Problem to work on ▸
Among the entries, which lines carry the string "color"? Copy each of them.

§ §

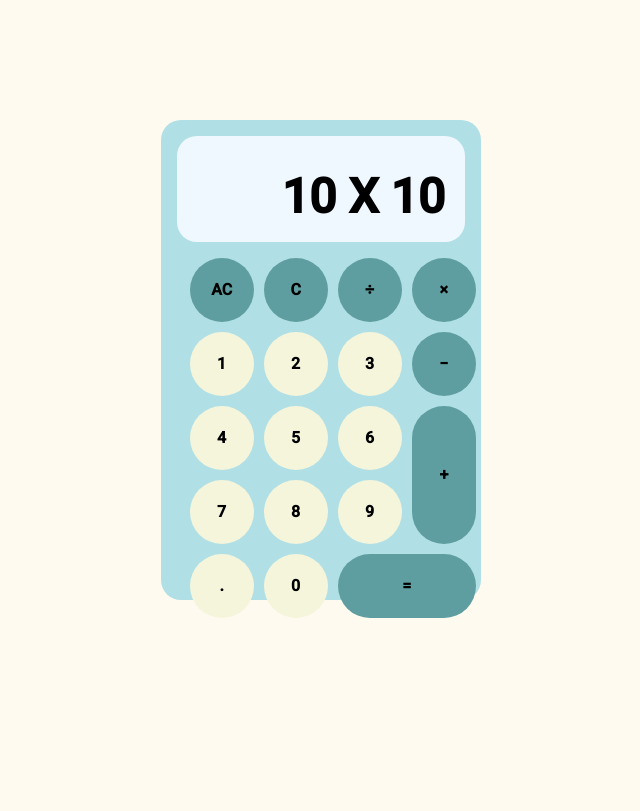
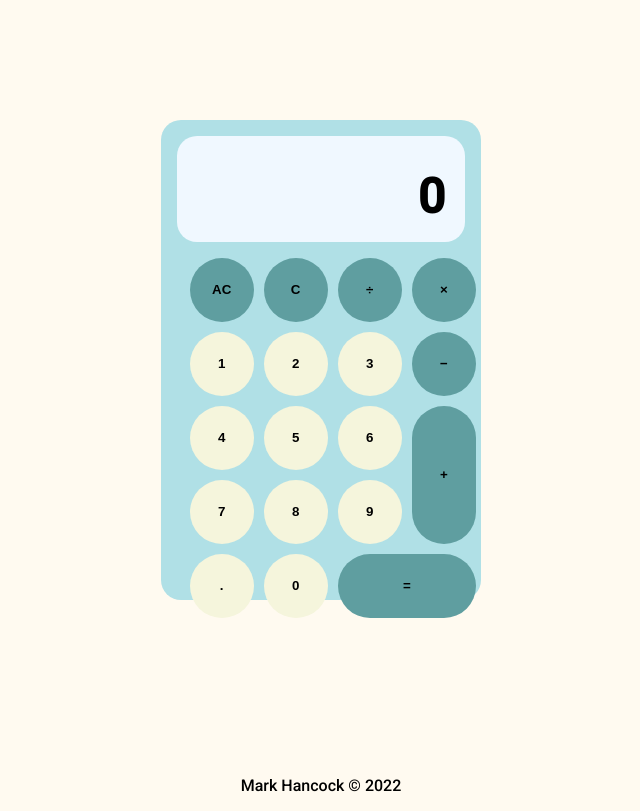
Before and after one commit to mwhancock/calculator, a plain HTML site: page index.html in a window 1280 px wide. Shown: the whole page, without its empty margins (319-959 px from the left). Drawn offline with Linux system fonts and the light colour scheme.

Commit message:
start adding js functionality, refactor html and css

```diff
--- a/index.html
+++ b/index.html
@@ -22,64 +22,67 @@
 <body>
   <div class="grid-box">
     <div class="calc-display">
-      <h1 id='disp-txt'> 10 X 10</h1>
+      <h1 id='disp-txt'>0</h1>
     </div>
     <div class="btn-box">
-      <div class="op-btn">
+      <button class="clear">
         <h4>AC</h4>
-      </div>
-      <div class="op-btn">
+      </button>
+      <button class="delete">
         <h4>C</h4>
-      </div>
-      <div class="op-btn">
+      </button>
+      <button class="op-btn">
         <h4>÷</h4>
-      </div>
-      <div class="op-btn">
+      </button>
+      <button class="op-btn">
         <h4>×</h4>
-      </div>
-      <div class="num-btn">
+      </button>
+      <button class="num-btn">
         <h4>1</h4>
-      </div>
-      <div class="num-btn">
+      </button>
+      <button class="num-btn">
         <h4>2</h4>
-      </div>
-      <div class="num-btn">
+      </button>
+      <button class="num-btn">
         <h4>3</h4>
-      </div>
-      <div class="op-btn">
+      </button>
+      <button class="op-btn">
         <h4>−</h4>
-      </div>
-      <div class="num-btn">
+      </button>
+      <button class="num-btn">
         <h4>4</h4>
-      </div>
-      <div class="num-btn">
+      </button>
+      <button class="num-btn">
         <h4>5</h4>
-      </div>
-      <div class="num-btn">
+      </button>
+      <button class="num-btn">
         <h4>6</h4>
-      </div>
-      <div class="op-btn add">
+      </button>
+      <button id='add' class="op-btn">
         <h4>+</h4>
-      </div>
-      <div class="num-btn">
+      </button>
+      <button class="num-btn">
         <h4>7</h4>
-      </div>
-      <div class="num-btn">
+      </button>
+      <button class="num-btn">
         <h4>8</h4>
-      </div>
-      <div class="num-btn">
+      </button>
+      <button class="num-btn">
         <h4>9</h4>
-      </div>
-      <div class="num-btn">
+      </button>
+      <button class="num-btn">
         <h4>.</h4>
-      </div>
-      <div class="num-btn">
+      </button>
+      <button class="num-btn">
         <h4>0</h4>
-      </div>
-      <div class="op-btn equal">
+      </button>
+      <button id='equal' class="op-btn">
         <h4>=</h4>
-      </div>
+      </button>
     </div>
   </div>
+  <footer class='foot'>
+  		<p>Mark Hancock &copy; <script>document.write(new Date().getFullYear());</script></p>
+  </footer>
 </body>
 </html>
--- a/script.js
+++ b/script.js
@@ -1,8 +1,11 @@
+const display = document.getElementById('disp-txt');
+const buttons = document.querySelectorAll('button');
+
 function add(n1, n2){
   return n1 + n2;
 }
 
-function subtact(n1, m2){
+function subtract(n1, n2){
   return n1 - n2;
 }
 
@@ -15,20 +18,46 @@ function divide(n1, n2){
 }
 
 function operate(operator, n1, n2){
-  let result = 0;
+  let result;
   switch(operator){
     case '+':
-      result += add(n1, n2);
+      result = add(n1, n2);
       break;
-    case '-':
-      result += subtract(n1, n2);
+    case '−':
+      result = subtract(n1, n2);
       break;
-    case '*':
-      result += multiply(n1, n2);
+    case '×':
+      result = multiply(n1, n2);
       break;
-    case '/':
-      result += divide(n1, n2);
+    case '÷':
+      result = divide(n1, n2);
       break;
   };
-  return Math.round((result + Number.EPSILON) * 100) /100;
+  return Number.parseFloat(result.toFixed(3));
 };
+
+
+let num1;
+let num2;
+let op;
+function calculate(operator, n1, n2){
+  buttons.forEach(btn => {
+    btn.addEventListener('click', (e) => {
+      if(e.target.innerText === '='){
+        display.innerText = operate(op, num1, num2);
+        console.log(operate(op, num1, num2))
+      }else if(e.target.className === 'op-btn'){
+        op = e.target.innerText;
+        display.innerText += ' ' + op;
+      }else if(!num1){
+        num1 = parseInt(e.target.innerText);
+        display.innerText = e.target.innerText;
+      }else if(num1 && !num2){
+        num2 = parseInt(e.target.innerText);
+        display.innerText += ' ' + e.target.innerText;
+      }
+    })
+  })
+}
+
+calculate(op, num1, num2);
--- a/styles.css
+++ b/styles.css
@@ -6,26 +6,35 @@ body{
   align-items: center;
   justify-content: center;
   font-family: 'Roboto', sans-serif;
+  text-align: center;
 }
 
-.op-btn, .num-btn{
+button{
+  background-color: cadetblue;
+  border: none;
   border-radius: 50%;
   display: grid;
   justify-content: center;
   align-items: center;
   height: 4rem;
   width: 4rem;
+  transition: 100ms;
+}
+button:hover{
+  background-color: darkcyan;
+  cursor: pointer;
+  scale: 1.05;
 }
 
 
-.add{
+#add{
   border-radius: 50px;
   grid-row: 3/5;
   grid-column: 4;
   height: 8.65rem;
 }
 
-.equal{
+#equal{
 border-radius: 50px;
 grid-column: 3/5;
 width: 8.65rem;
@@ -42,6 +51,10 @@ width: 8.65rem;
   grid-gap: 10px;
   position: absolute;
   margin-top: 42%;
+}
+
+.foot{
+  padding-top: 10rem;
 }
 
 .grid-box{
```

§ §

Reply ▸
+  background-color: cadetblue;
+  background-color: darkcyan;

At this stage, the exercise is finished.